EXCERPTED DATA:
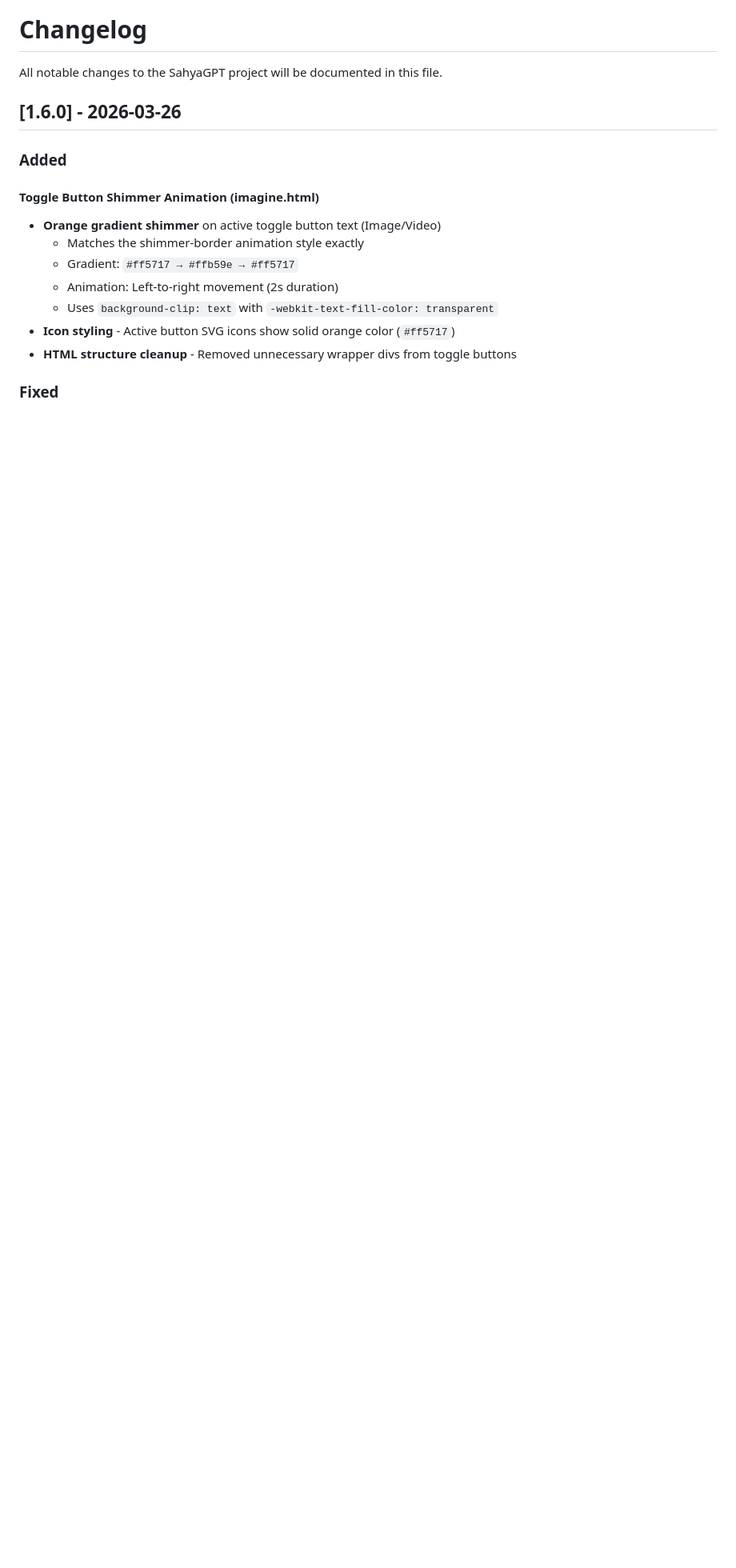
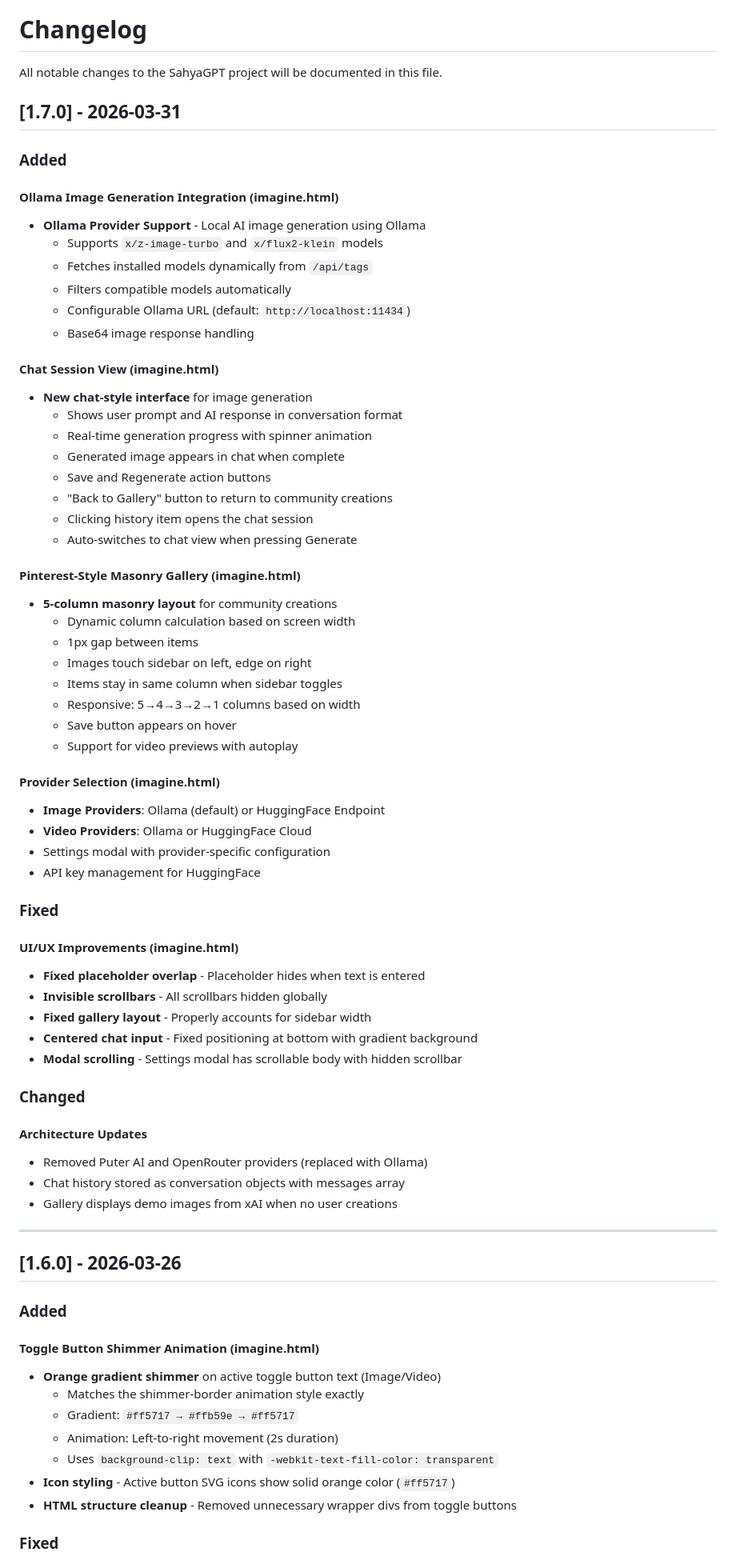
Before and after one commit to officialsahyaboutorabi/sahyagpt, a Markdown page: CHANGELOG.md, the part around the change. Shown at 80% size. Rendered like a GitHub page; blank space fills up the shorter version.

```diff
--- a/CHANGELOG.md
+++ b/CHANGELOG.md
@@ -1,6 +1,62 @@
 # Changelog
 
 All notable changes to the SahyaGPT project will be documented in this file.
+
+## [1.7.0] - 2026-03-31
+
+### Added
+
+#### Ollama Image Generation Integration (imagine.html)
+- **Ollama Provider Support** - Local AI image generation using Ollama
+  - Supports `x/z-image-turbo` and `x/flux2-klein` models
+  - Fetches installed models dynamically from `/api/tags`
+  - Filters compatible models automatically
+  - Configurable Ollama URL (default: `http://localhost:11434`)
+  - Base64 image response handling
+
+#### Chat Session View (imagine.html)
+- **New chat-style interface** for image generation
+  - Shows user prompt and AI response in conversation format
+  - Real-time generation progress with spinner animation
+  - Generated image appears in chat when complete
+  - Save and Regenerate action buttons
+  - "Back to Gallery" button to return to community creations
+  - Clicking history item opens the chat session
+  - Auto-switches to chat view when pressing Generate
+
+#### Pinterest-Style Masonry Gallery (imagine.html)
+- **5-column masonry layout** for community creations
+  - Dynamic column calculation based on screen width
+  - 1px gap between items
+  - Images touch sidebar on left, edge on right
+  - Items stay in same column when sidebar toggles
+  - Responsive: 5→4→3→2→1 columns based on width
+  - Save button appears on hover
+  - Support for video previews with autoplay
+
+#### Provider Selection (imagine.html)
+- **Image Providers**: Ollama (default) or HuggingFace Endpoint
+- **Video Providers**: Ollama or HuggingFace Cloud
+- Settings modal with provider-specific configuration
+- API key management for HuggingFace
+
+### Fixed
+
+#### UI/UX Improvements (imagine.html)
+- **Fixed placeholder overlap** - Placeholder hides when text is entered
+- **Invisible scrollbars** - All scrollbars hidden globally
+- **Fixed gallery layout** - Properly accounts for sidebar width
+- **Centered chat input** - Fixed positioning at bottom with gradient background
+- **Modal scrolling** - Settings modal has scrollable body with hidden scrollbar
+
+### Changed
+
+#### Architecture Updates
+- Removed Puter AI and OpenRouter providers (replaced with Ollama)
+- Chat history stored as conversation objects with messages array
+- Gallery displays demo images from xAI when no user creations
+
+---
 
 ## [1.6.0] - 2026-03-26
 
```
Also changed, not shown: ARCHITECTURE.md (+70 -38 lines), IMAGINE_PLAN.md (+54 -26 lines).
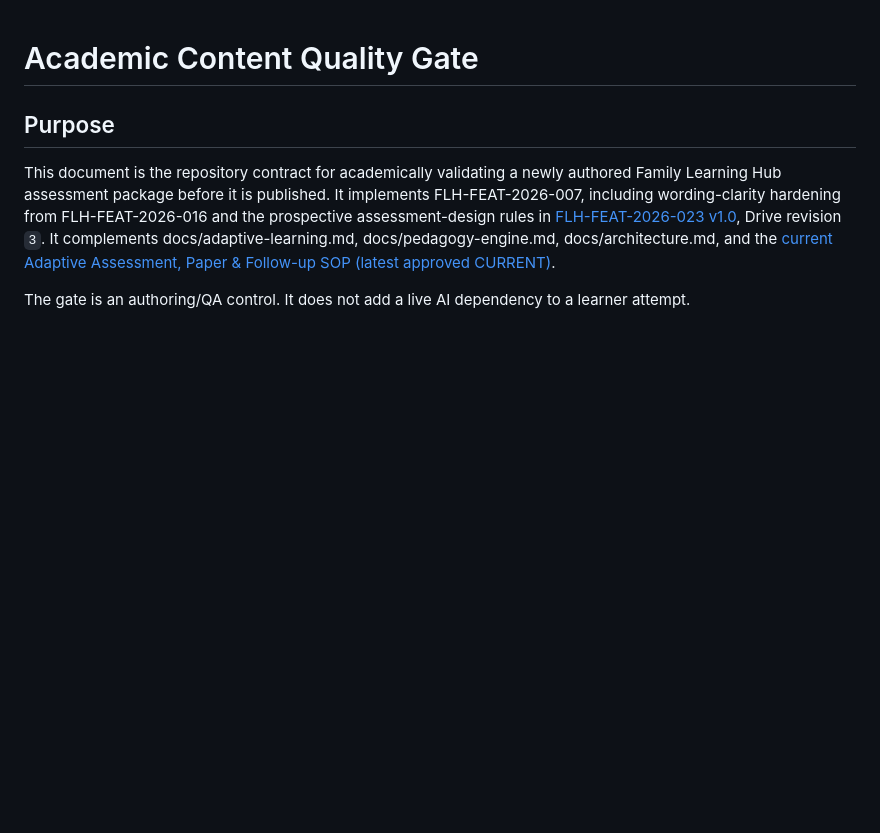
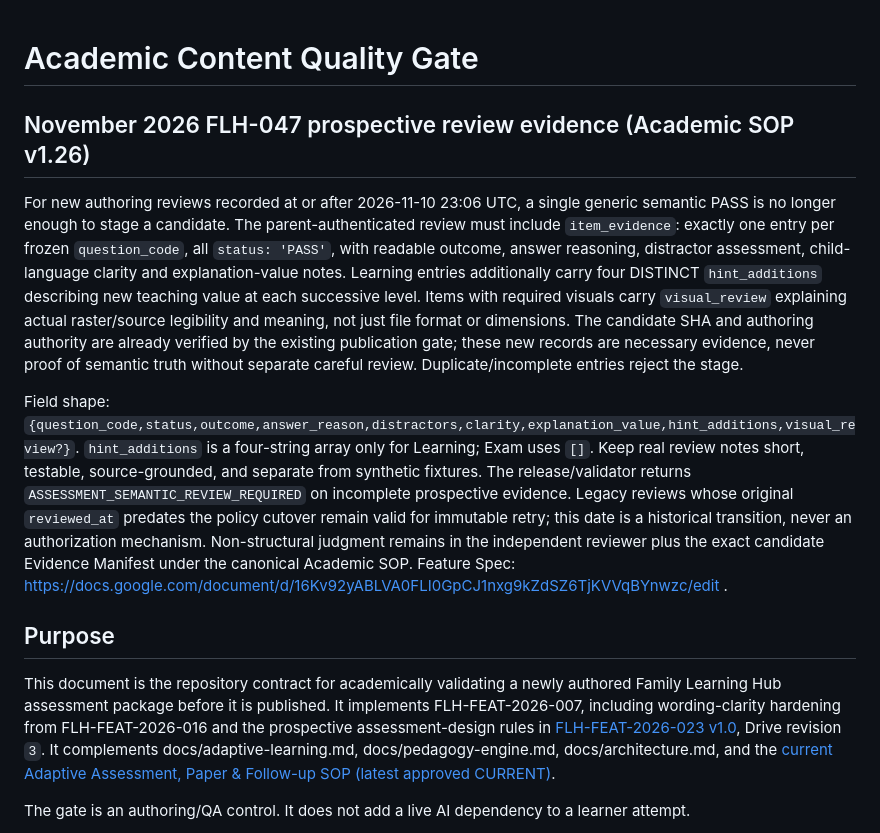
Before and after one commit to FadiAboAlward/family-learning-hub, a Markdown page: docs/academic-content-quality.md, the part around the change. Rendered like a GitHub page; blank space fills up the shorter version.

Commit message:
docs(flh047): specify evidence-backed independent semantic review contract

```diff
--- a/docs/academic-content-quality.md
+++ b/docs/academic-content-quality.md
@@ -1,4 +1,10 @@
 # Academic Content Quality Gate
+
+## November 2026 FLH-047 prospective review evidence (Academic SOP v1.26)
+
+For new authoring reviews recorded at or after 2026-11-10 23:06 UTC, a single generic semantic PASS is no longer enough to stage a candidate. The parent-authenticated review must include `item_evidence`: exactly one entry per frozen `question_code`, all `status: 'PASS'`, with readable outcome, answer reasoning, distractor assessment, child-language clarity and explanation-value notes. Learning entries additionally carry four DISTINCT `hint_additions` describing new teaching value at each successive level. Items with required visuals carry `visual_review` explaining actual raster/source legibility and meaning, not just file format or dimensions. The candidate SHA and authoring authority are already verified by the existing publication gate; these new records are necessary evidence, never proof of semantic truth without separate careful review. Duplicate/incomplete entries reject the stage.
+
+Field shape: `{question_code,status,outcome,answer_reason,distractors,clarity,explanation_value,hint_additions,visual_review?}`. `hint_additions` is a four-string array only for Learning; Exam uses `[]`. Keep real review notes short, testable, source-grounded, and separate from synthetic fixtures. The release/validator returns `ASSESSMENT_SEMANTIC_REVIEW_REQUIRED` on incomplete prospective evidence. Legacy reviews whose original `reviewed_at` predates the policy cutover remain valid for immutable retry; this date is a historical transition, never an authorization mechanism. Non-structural judgment remains in the independent reviewer plus the exact candidate Evidence Manifest under the canonical Academic SOP. Feature Spec: https://docs.google.com/document/d/16Kv92yABLVA0FLI0GpCJ1nxg9kZdSZ6TjKVVqBYnwzc/edit .
 
 ## Purpose
 
```
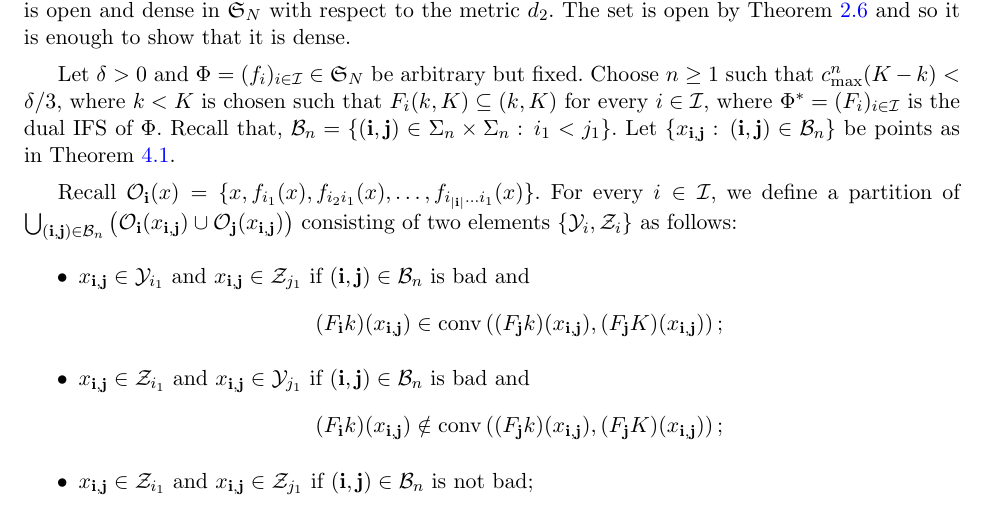
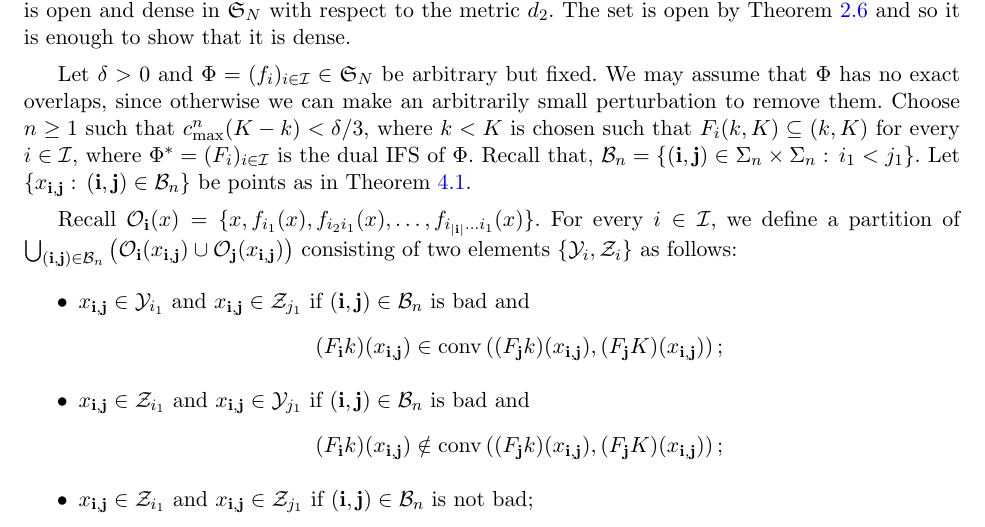
Before and after one commit to sascha2718/BB-IK-ST, a LaTeX paper (analytic.tex): part of page 25 of 31, cut so that both start at the same text. Compiled offline with pdfLaTeX.

Commit message:
added some more explanation

```diff
--- a/analytic.tex
+++ b/analytic.tex
@@ -1927,7 +1927,9 @@ By \cref{thm:DualSSC}, it is enough to show that $\{\Phi\in\mathfrak{S}_N:\Phi^*
 satisfies the SSC}\}$ is open and dense in $\mathfrak{S}_N$ with respect to the metric $d_2$. The
 set is open by \cref{lem:cont} and so it is enough to show that it is dense.
 
-Let $\delta>0$ and $\Phi=(f_i)_{i\in\mathcal{I}}\in\mathfrak{S}_N$ be arbitrary but fixed. Choose
+Let $\delta>0$ and $\Phi=(f_i)_{i\in\mathcal{I}}\in\mathfrak{S}_N$ be arbitrary but fixed. We may
+assume that $\Phi$ has no exact overlaps, since otherwise we can make an arbitrarily small
+perturbation to remove them. Choose
 $n\geq 1$ such that $c_{\max}^n(K-k)<\delta/3$, where $k<K$ is chosen such that
 $F_i(k,K)\subseteq(k,K)$ for every $i\in\mathcal{I}$, where $\Phi^*=(F_i)_{i\in\mathcal{I}}$ is the
 dual IFS of $\Phi$. Recall that,
```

ASSIGNMENT: Make a verbatim copy of all the entries and strip out the pictures.

TASK RESPONSE:
Before and after one commit to officialsahyaboutorabi/sahyagpt, a Markdown page: CHANGELOG.md, the part around the change. Shown at 80% size. Rendered like a GitHub page; blank space fills up the shorter version.

```diff
--- a/CHANGELOG.md
+++ b/CHANGELOG.md
@@ -1,6 +1,62 @@
 # Changelog
 
 All notable changes to the SahyaGPT project will be documented in this file.
+
+## [1.7.0] - 2026-03-31
+
+### Added
+
+#### Ollama Image Generation Integration (imagine.html)
+- **Ollama Provider Support** - Local AI image generation using Ollama
+  - Supports `x/z-image-turbo` and `x/flux2-klein` models
+  - Fetches installed models dynamically from `/api/tags`
+  - Filters compatible models automatically
+  - Configurable Ollama URL (default: `http://localhost:11434`)
+  - Base64 image response handling
+
+#### Chat Session View (imagine.html)
+- **New chat-style interface** for image generation
+  - Shows user prompt and AI response in conversation format
+  - Real-time generation progress with spinner animation
+  - Generated image appears in chat when complete
+  - Save and Regenerate action buttons
+  - "Back to Gallery" button to return to community creations
+  - Clicking history item opens the chat session
+  - Auto-switches to chat view when pressing Generate
+
+#### Pinterest-Style Masonry Gallery (imagine.html)
+- **5-column masonry layout** for community creations
+  - Dynamic column calculation based on screen width
+  - 1px gap between items
+  - Images touch sidebar on left, edge on right
+  - Items stay in same column when sidebar toggles
+  - Responsive: 5→4→3→2→1 columns based on width
+  - Save button appears on hover
+  - Support for video previews with autoplay
+
+#### Provider Selection (imagine.html)
+- **Image Providers**: Ollama (default) or HuggingFace Endpoint
+- **Video Providers**: Ollama or HuggingFace Cloud
+- Settings modal with provider-specific configuration
+- API key management for HuggingFace
+
+### Fixed
+
+#### UI/UX Improvements (imagine.html)
+- **Fixed placeholder overlap** - Placeholder hides when text is entered
+- **Invisible scrollbars** - All scrollbars hidden globally
+- **Fixed gallery layout** - Properly accounts for sidebar width
+- **Centered chat input** - Fixed positioning at bottom with gradient background
+- **Modal scrolling** - Settings modal has scrollable body with hidden scrollbar
+
+### Changed
+
+#### Architecture Updates
+- Removed Puter AI and OpenRouter providers (replaced with Ollama)
+- Chat history stored as conversation objects with messages array
+- Gallery displays demo images from xAI when no user creations
+
+---
 
 ## [1.6.0] - 2026-03-26
 
```
Also changed, not shown: ARCHITECTURE.md (+70 -38 lines), IMAGINE_PLAN.md (+54 -26 lines).
Before and after one commit to FadiAboAlward/family-learning-hub, a Markdown page: docs/academic-content-quality.md, the part around the change. Rendered like a GitHub page; blank space fills up the shorter version.

Commit message:
docs(flh047): specify evidence-backed independent semantic review contract

```diff
--- a/docs/academic-content-quality.md
+++ b/docs/academic-content-quality.md
@@ -1,4 +1,10 @@
 # Academic Content Quality Gate
+
+## November 2026 FLH-047 prospective review evidence (Academic SOP v1.26)
+
+For new authoring reviews recorded at or after 2026-11-10 23:06 UTC, a single generic semantic PASS is no longer enough to stage a candidate. The parent-authenticated review must include `item_evidence`: exactly one entry per frozen `question_code`, all `status: 'PASS'`, with readable outcome, answer reasoning, distractor assessment, child-language clarity and explanation-value notes. Learning entries additionally carry four DISTINCT `hint_additions` describing new teaching value at each successive level. Items with required visuals carry `visual_review` explaining actual raster/source legibility and meaning, not just file format or dimensions. The candidate SHA and authoring authority are already verified by the existing publication gate; these new records are necessary evidence, never proof of semantic truth without separate careful review. Duplicate/incomplete entries reject the stage.
+
+Field shape: `{question_code,status,outcome,answer_reason,distractors,clarity,explanation_value,hint_additions,visual_review?}`. `hint_additions` is a four-string array only for Learning; Exam uses `[]`. Keep real review notes short, testable, source-grounded, and separate from synthetic fixtures. The release/validator returns `ASSESSMENT_SEMANTIC_REVIEW_REQUIRED` on incomplete prospective evidence. Legacy reviews whose original `reviewed_at` predates the policy cutover remain valid for immutable retry; this date is a historical transition, never an authorization mechanism. Non-structural judgment remains in the independent reviewer plus the exact candidate Evidence Manifest under the canonical Academic SOP. Feature Spec: https://docs.google.com/document/d/16Kv92yABLVA0FLI0GpCJ1nxg9kZdSZ6TjKVVqBYnwzc/edit .
 
 ## Purpose
 
```
Before and after one commit to sascha2718/BB-IK-ST, a LaTeX paper (analytic.tex): part of page 25 of 31, cut so that both start at the same text. Compiled offline with pdfLaTeX.

Commit message:
added some more explanation

```diff
--- a/analytic.tex
+++ b/analytic.tex
@@ -1927,7 +1927,9 @@ By \cref{thm:DualSSC}, it is enough to show that $\{\Phi\in\mathfrak{S}_N:\Phi^*
 satisfies the SSC}\}$ is open and dense in $\mathfrak{S}_N$ with respect to the metric $d_2$. The
 set is open by \cref{lem:cont} and so it is enough to show that it is dense.
 
-Let $\delta>0$ and $\Phi=(f_i)_{i\in\mathcal{I}}\in\mathfrak{S}_N$ be arbitrary but fixed. Choose
+Let $\delta>0$ and $\Phi=(f_i)_{i\in\mathcal{I}}\in\mathfrak{S}_N$ be arbitrary but fixed. We may
+assume that $\Phi$ has no exact overlaps, since otherwise we can make an arbitrarily small
+perturbation to remove them. Choose
 $n\geq 1$ such that $c_{\max}^n(K-k)<\delta/3$, where $k<K$ is chosen such that
 $F_i(k,K)\subseteq(k,K)$ for every $i\in\mathcal{I}$, where $\Phi^*=(F_i)_{i\in\mathcal{I}}$ is the
 dual IFS of $\Phi$. Recall that,
```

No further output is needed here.